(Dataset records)
# # #

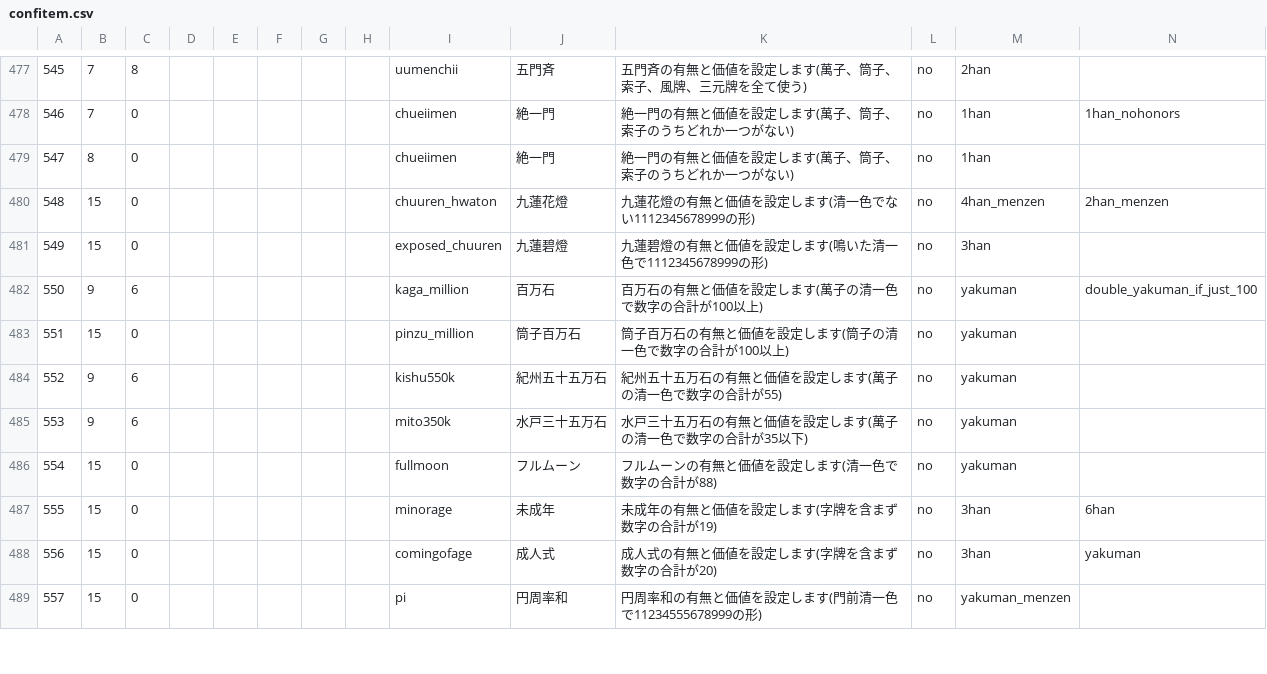
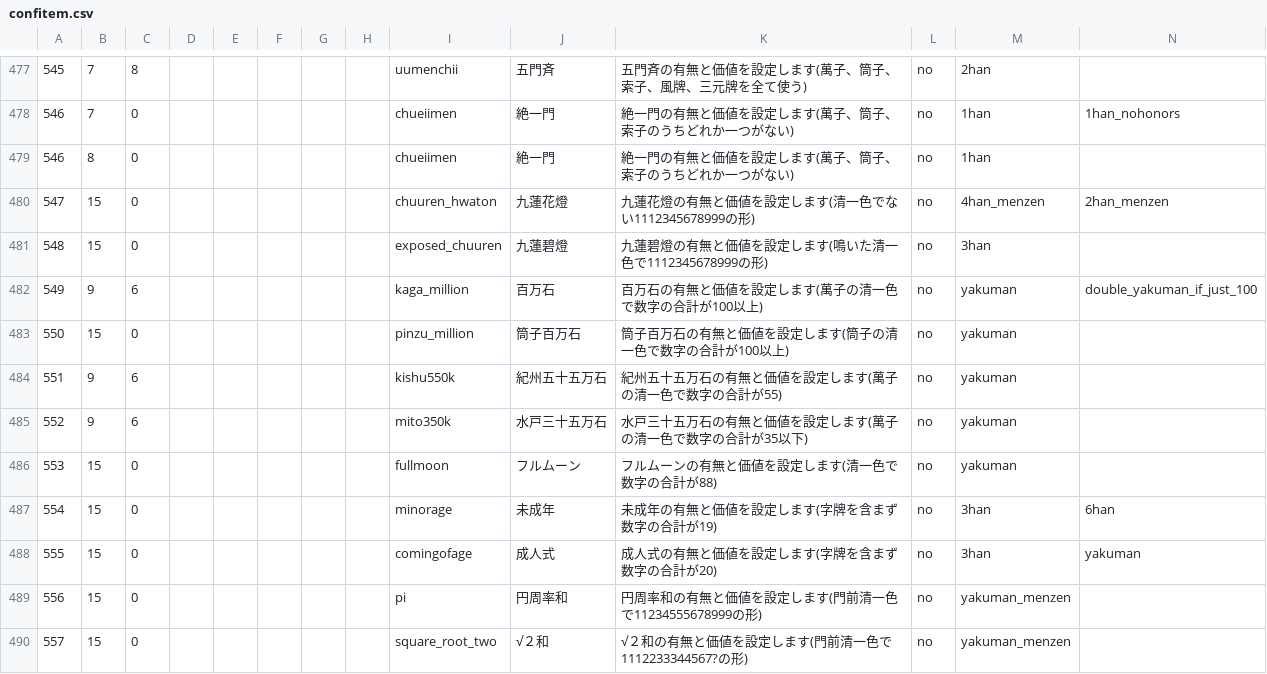
Before and after one commit to MihailJP/MiHaJong, a CSV file: mjcore/data/confitem.csv, drawn as a sheet; only a part is shown, gaps mark what is left out; addresses are those after the commit; rows hold the shown columns only; the diff covers the shown part only; the diff names each change by its address in the sheet, - before the commit and + after, or states it on an @@ line.

Commit message:
設定ファイルのミスを修正

```diff
--- a/mjcore/data/confitem.csv
+++ b/mjcore/data/confitem.csv
-A479: 547
+A479: 546
-A480: 548
+A480: 547
-A481: 549
+A481: 548
-A482: 550
+A482: 549
-A483: 551
+A483: 550
-A484: 552
+A484: 551
-A485: 553
+A485: 552
-A486: 554
+A486: 553
-A487: 555
+A487: 554
-A488: 556
+A488: 555
+row 489: 556 | 15 | 0 |  |  |  |  |  | pi | 円周率和 | 円周率和の有無と価値を設定します(門前清一色で11234555678999の形) | no | yakuman_menzen
-I490: pi
+I490: square_root_two
-J490: 円周率和
+J490: √２和
-K490: 円周率和の有無と価値を設定します(門前清一色で11234555678999の形)
+K490: √２和の有無と価値を設定します(門前清一色で1112233344567?の形)
```
Also changed, not shown: 1 removed row and 27 edited cells elsewhere in this file.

# # #

- _Activity_: Filter the records, keeping only lines that contain "mjcore", and show those lines.

- _Output for this exercise_:
Before and after one commit to MihailJP/MiHaJong, a CSV file: mjcore/data/confitem.csv, drawn as a sheet; only a part is shown, gaps mark what is left out; addresses are those after the commit; rows hold the shown columns only; the diff covers the shown part only; the diff names each change by its address in the sheet, - before the commit and + after, or states it on an @@ line.
--- a/mjcore/data/confitem.csv
+++ b/mjcore/data/confitem.csv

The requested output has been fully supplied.